» Record extracts:

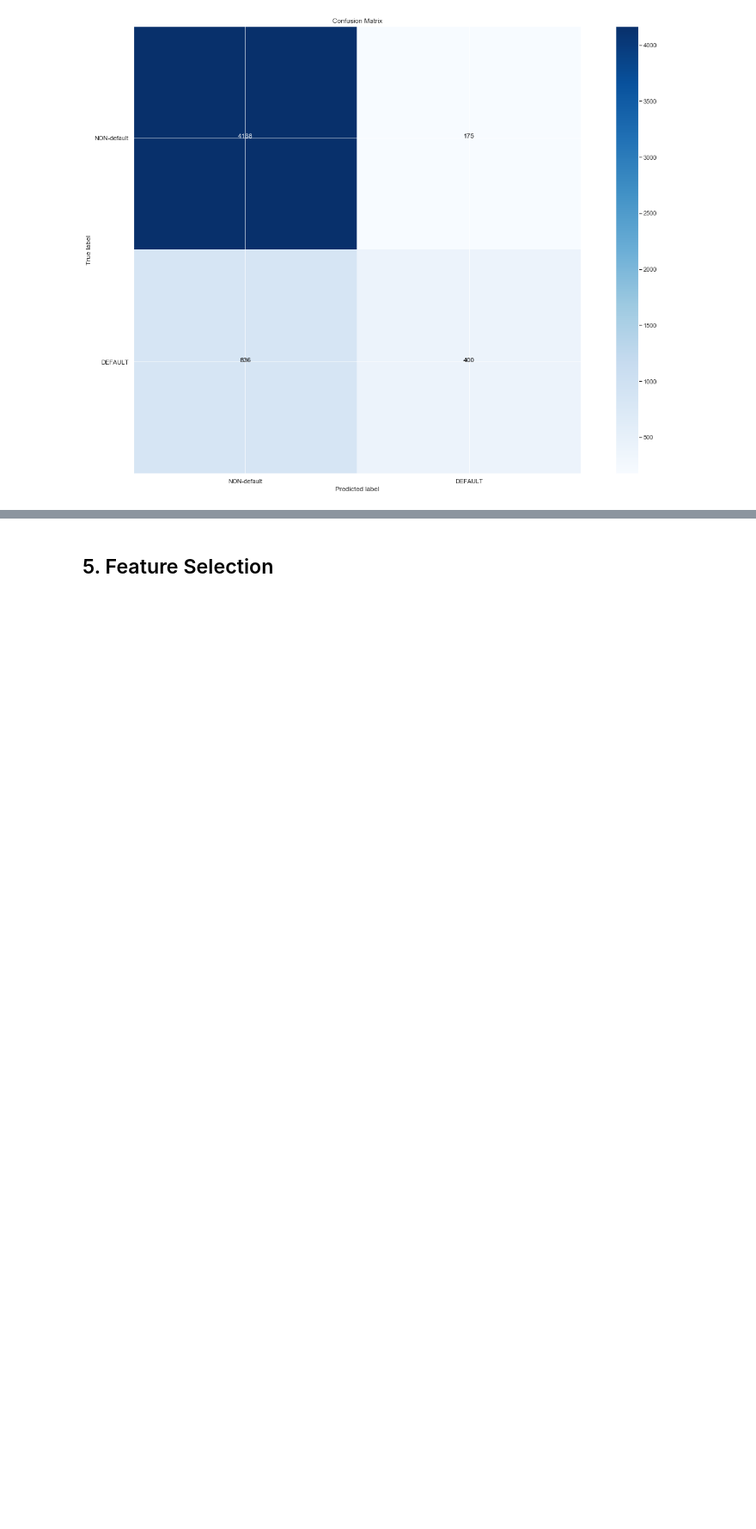
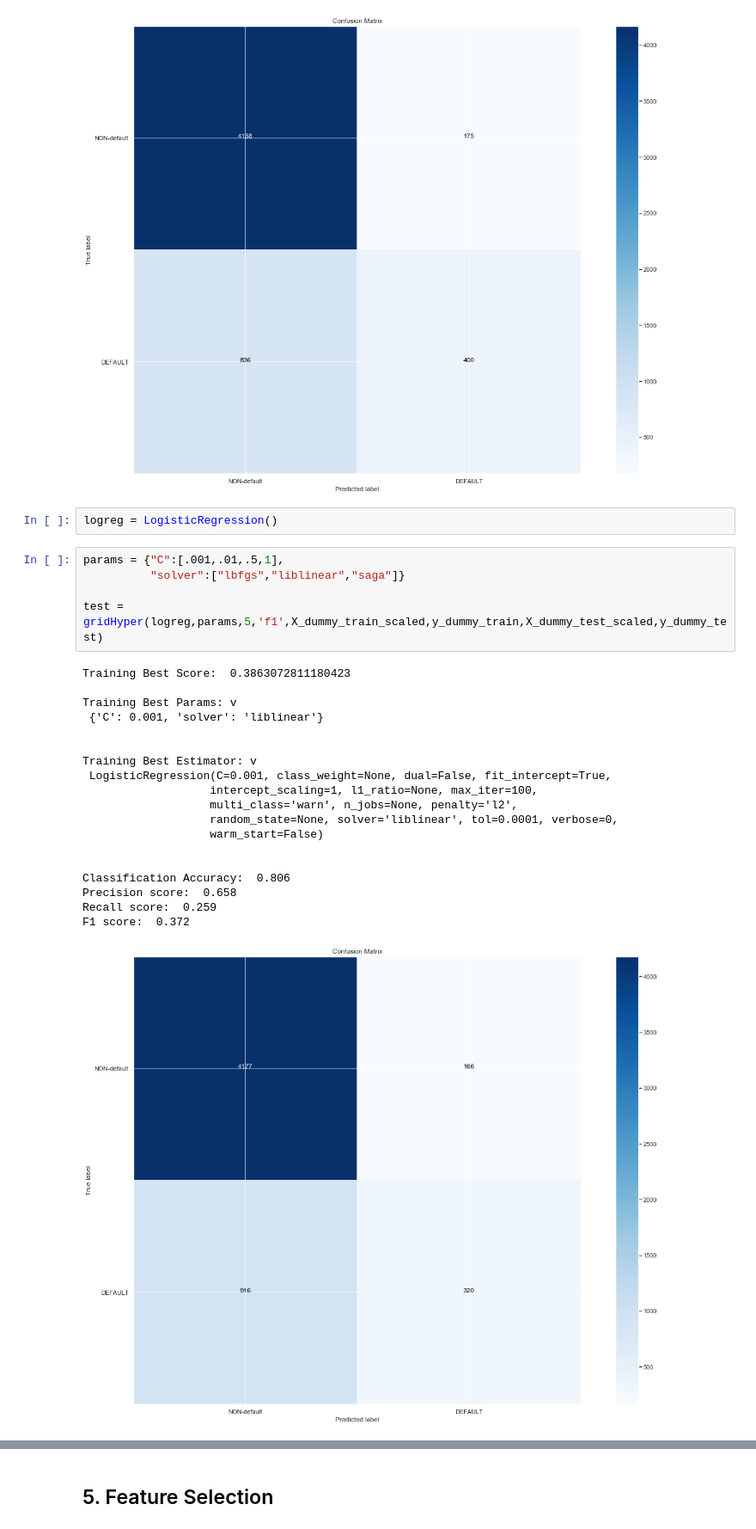
Before and after one commit to jmcneilkeller/Taiwanese_Credit_Card_Defaul, a Jupyter notebook: Taiwan_Repaired.ipynb, the cells around one changed output, grey strips where cells are left out. Shown at 86% size. Cells and saved outputs as stored; diff of their text form; blank space fills up the shorter version.

```diff
--- a/Taiwan_Repaired.ipynb
+++ b/Taiwan_Repaired.ipynb
@@ -726,4 +731,31 @@ Precision score:  0.696
 Recall score:  0.324
 F1 score:  0.442
 [figure]
+# %%
+logreg = LogisticRegression()
+# %%
+params = {"C":[.001,.01,.5,1],
+          "solver":["lbfgs","liblinear","saga"]}
+
+test = gridHyper(logreg,params,5,'f1',X_dummy_train_scaled,y_dummy_train,X_dummy_test_scaled,y_dummy_test)
+# %% [output]
+Training Best Score:  0.3863072811180423
+
+Training Best Params: v
+ {'C': 0.001, 'solver': 'liblinear'}
+
+
+Training Best Estimator: v
+ LogisticRegression(C=0.001, class_weight=None, dual=False, fit_intercept=True,
+                   intercept_scaling=1, l1_ratio=None, max_iter=100,
+                   multi_class='warn', n_jobs=None, penalty='l2',
+                   random_state=None, solver='liblinear', tol=0.0001, verbose=0,
+                   warm_start=False)
+
+
+Classification Accuracy:  0.806
+Precision score:  0.658
+Recall score:  0.259
+F1 score:  0.372
+[figure, added]
 # %%
```
Also changed, not shown: parts of 4 cells of this notebook.
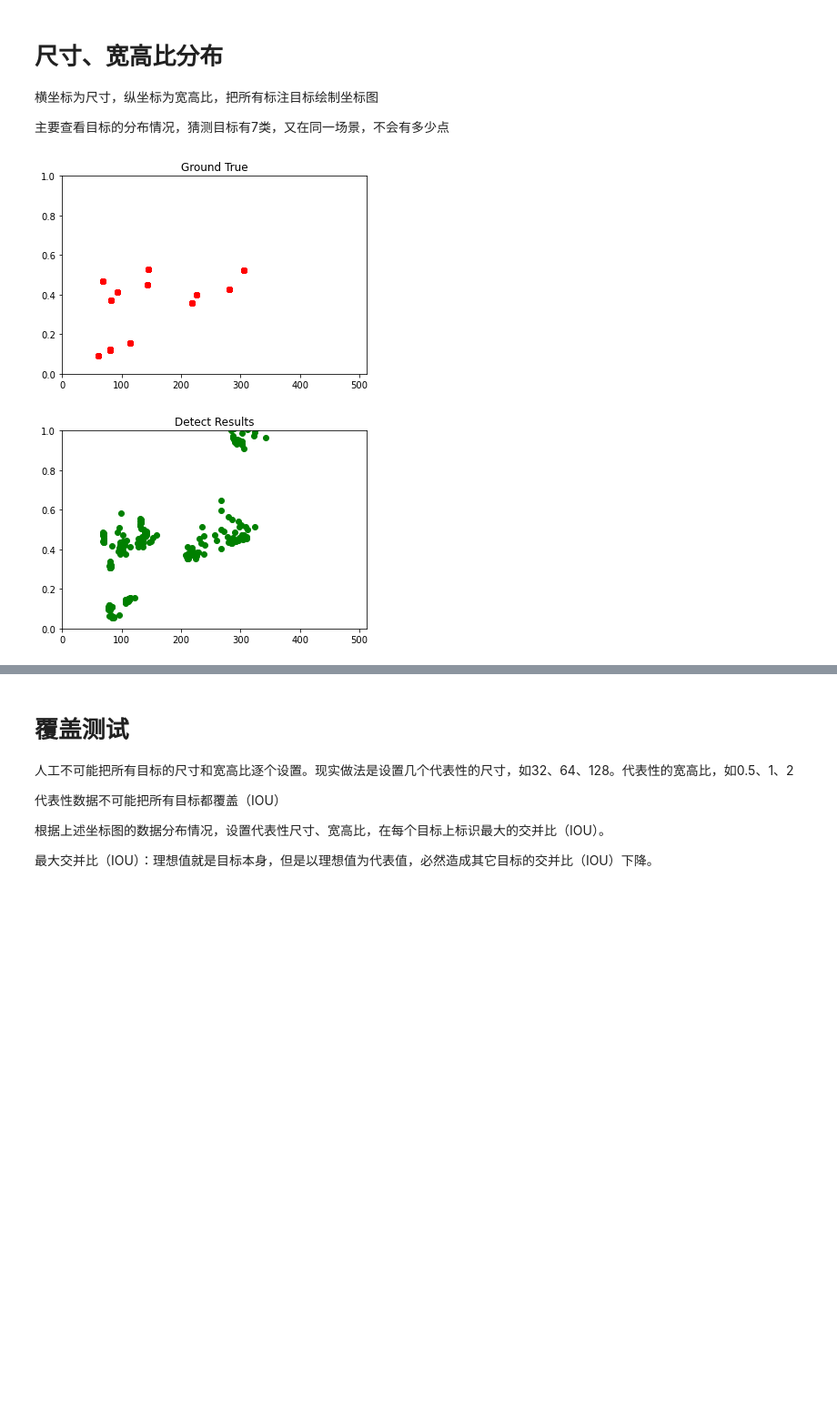
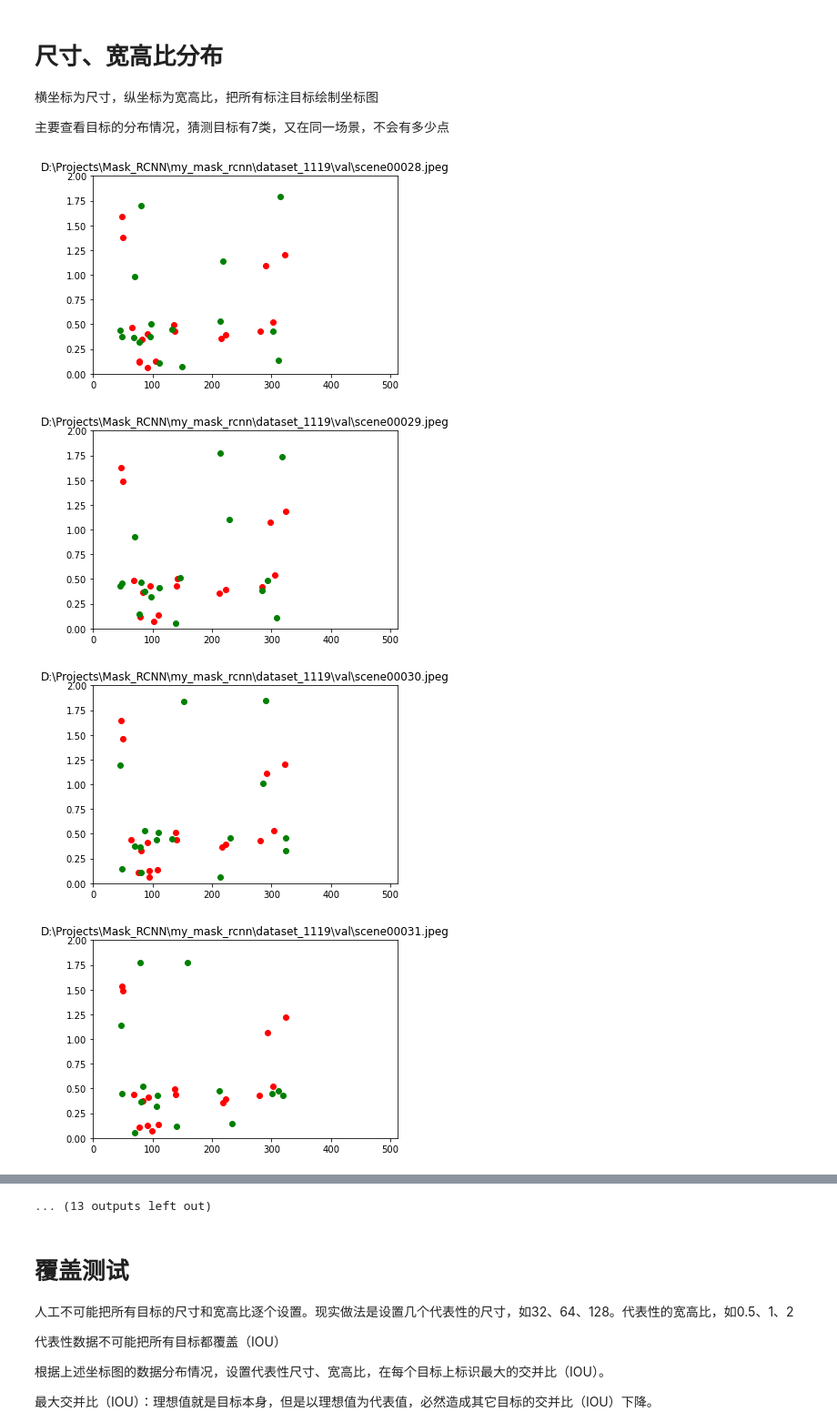
Before and after one commit to Dashark/Mask_RCNN, a Jupyter notebook: vgg_tools.ipynb, the cells around one changed output, grey strips where cells are left out. Shown at 91% size. Saved outputs shown, nothing was run; the diff lists cells and outputs as text; code cells hidden in the pictures; blank space fills up the shorter version.

```diff
--- a/vgg_tools.ipynb
+++ b/vgg_tools.ipynb
@@ -332,19 +343,31 @@ $$Size = \lceil \frac {width}{ \sqrt {wh\_ratio}} \rceil$$
 # %%
 import math
 # print(gt_targets)
-gt_wh_ratios = []
-gt_sizes = []
 for target in gt_targets:
-    for obj in target['objs']:
-        width = obj['bbox'][3] - obj['bbox'][1]
-        size = width / math.sqrt(obj['wh_ratio'])
-        gt_sizes.append(size)
-        gt_wh_ratios.append(obj['wh_ratio'])
-obj_wh_ratios = []
-obj_sizes = []
+    #gt_wh_ratios = []
+    #gt_sizes = []
+    target['obj_sizes'] = [obj['size'] for obj in target['objs']]
+    target['obj_wh_ratios'] = [obj['wh_ratio'] for obj in target['objs']]
+    #width = obj['bbox'][3] - obj['bbox'][1]
+    #size = width / math.sqrt(obj['wh_ratio'])
+    #gt_sizes.append(size)
+    #gt_wh_ratios.append(obj['wh_ratio'])
+    target['gt_wh_ratios'] = [gt['wh_ratio'] for gt in target['gts']]#gt_wh_ratios
+    target['gt_sizes'] = [gt['size'] for gt in target['gts']]#gt_wh_ratiosgt_sizes
+
+'''
 for target in detect_targets:
+    obj_wh_ratios = []
+    obj_sizes = []
     for obj in target['objs']:
         width = obj['bbox'][3] - obj['bbox'][1]
         size = width / math.sqrt(obj['wh_ratio'])
         obj_sizes.append(size)
         obj_wh_ratios.append(obj['wh_ratio'])
+    target['obj_wh_ratios'] = obj_wh_ratios
+    target['obj_sizes'] = obj_sizes
+
+for gt in gt_targets:
+    for det in detect_targets:
+        if gt['file'] == det['file']:
+'''
@@ -356,14 +381,14 @@ for target in detect_targets:
 主要查看目标的分布情况，猜测目标有7类，又在同一场景，不会有多少点
 # %%
 import matplotlib.pyplot as plt
-plt.title("Ground True")
-plt.plot(gt_sizes, gt_wh_ratios, 'ro')
-plt.axis([0, 512, 0, 1])
-plt.show()
-plt.title("Detect Results")
-plt.plot(obj_sizes, obj_wh_ratios, 'go')
-plt.axis([0, 512, 0, 1])
-plt.show()
+for target in gt_targets:
+    plt.title(target['file'])
+    plt.plot(target['gt_sizes'], target['gt_wh_ratios'], 'ro')
+    plt.plot(target['obj_sizes'], target['obj_wh_ratios'], 'go')
+    plt.axis([0, 512, 0, 2])
+    plt.show()
 # %% [output]
-[figure, old version]
+[figure, new version]
-[figure, old version]
+[figure, new version]
+[figure, added]
+[figure, added]
@@ -370,3 +403,4 @@ plt.show()
+... (13 outputs left out)
 # %% [markdown]
 # 覆盖测试
 
```
Also changed, not shown: parts of 4 cells of this notebook.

» Task prompt:
Would you please state how many lines in the material hold "title"? The number alone will do.

» Response to the exercise:
3